___ Task data ___

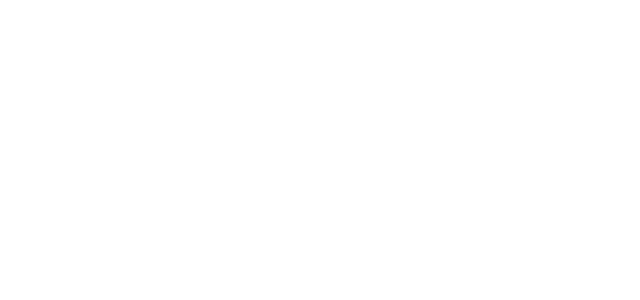
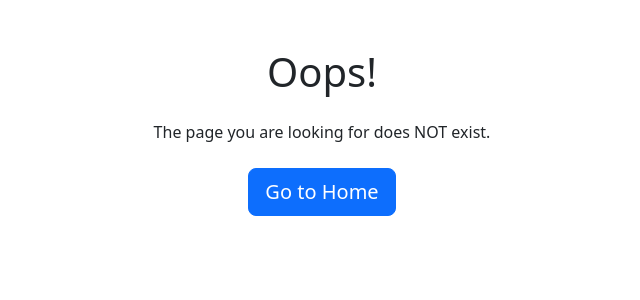
Before and after one commit to NEU-CS5610-2024-ONL-spring/assignment-03-dexu-yu, a React (Vite) app in the folder tasktides_client/: page /checklists in a window 1280 px wide. Before the commit this address had no page. Shown: the top 300 px of the page, without its empty margins (318-958 px from the left). Built offline with nearby package versions, Linux system fonts and the light colour scheme.

Commit message:
debug vercel & 404 page

```diff
--- a/tasktides_client/src/main.jsx
+++ b/tasktides_client/src/main.jsx
@@ -46,8 +46,8 @@
       <AuthTokenProvider>
         <BrowserRouter>
           <Routes>
+            <Route path="/" element={<IndexPage />} />
             <Route path="/debug" element={<DebugPage />} />
-            <Route path="/" element={<IndexPage />} />
             <Route path="/verify-user" element={<VerifyUser />} />
             <Route
               path="app"
@@ -62,8 +62,8 @@
               <Route path="thoughts" element={<ThoughtsPage />} />
               <Route path="profile" element={<ProfilePage />} />
               <Route path="clitem/:itemId" element={<ChecklistsItemPage />} />
-              <Route path="*" element={<ErrorPage />} />
             </Route>
+            <Route path="*" element={<ErrorPage />} />
           </Routes>
         </BrowserRouter>
       </AuthTokenProvider>
--- a/tasktides_client/src/pages/ErrorPage.jsx
+++ b/tasktides_client/src/pages/ErrorPage.jsx
@@ -1,10 +1,15 @@
 import React from "react";
+import { Link } from "react-router-dom";
 
 const ErrorPage = () => {
   return (
-    <>
-      <h1>ErrorPage</h1>
-    </>
+    <div className="container text-center py-5">
+      <h1 className="mb-4">Oops!</h1>
+      <p className="mb-4">The page you are looking for does NOT exist.</p>
+      <Link to="/" className="btn btn-primary btn-lg">
+        Go to Home
+      </Link>
+    </div>
   );
 };
 
```
Also changed, not shown: tasktides_client/vercel.json (added).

___

(What you will do): If a line in the records contains the word "AuthTokenProvider", copy it out.

(Written solution):
       <AuthTokenProvider>
       </AuthTokenProvider>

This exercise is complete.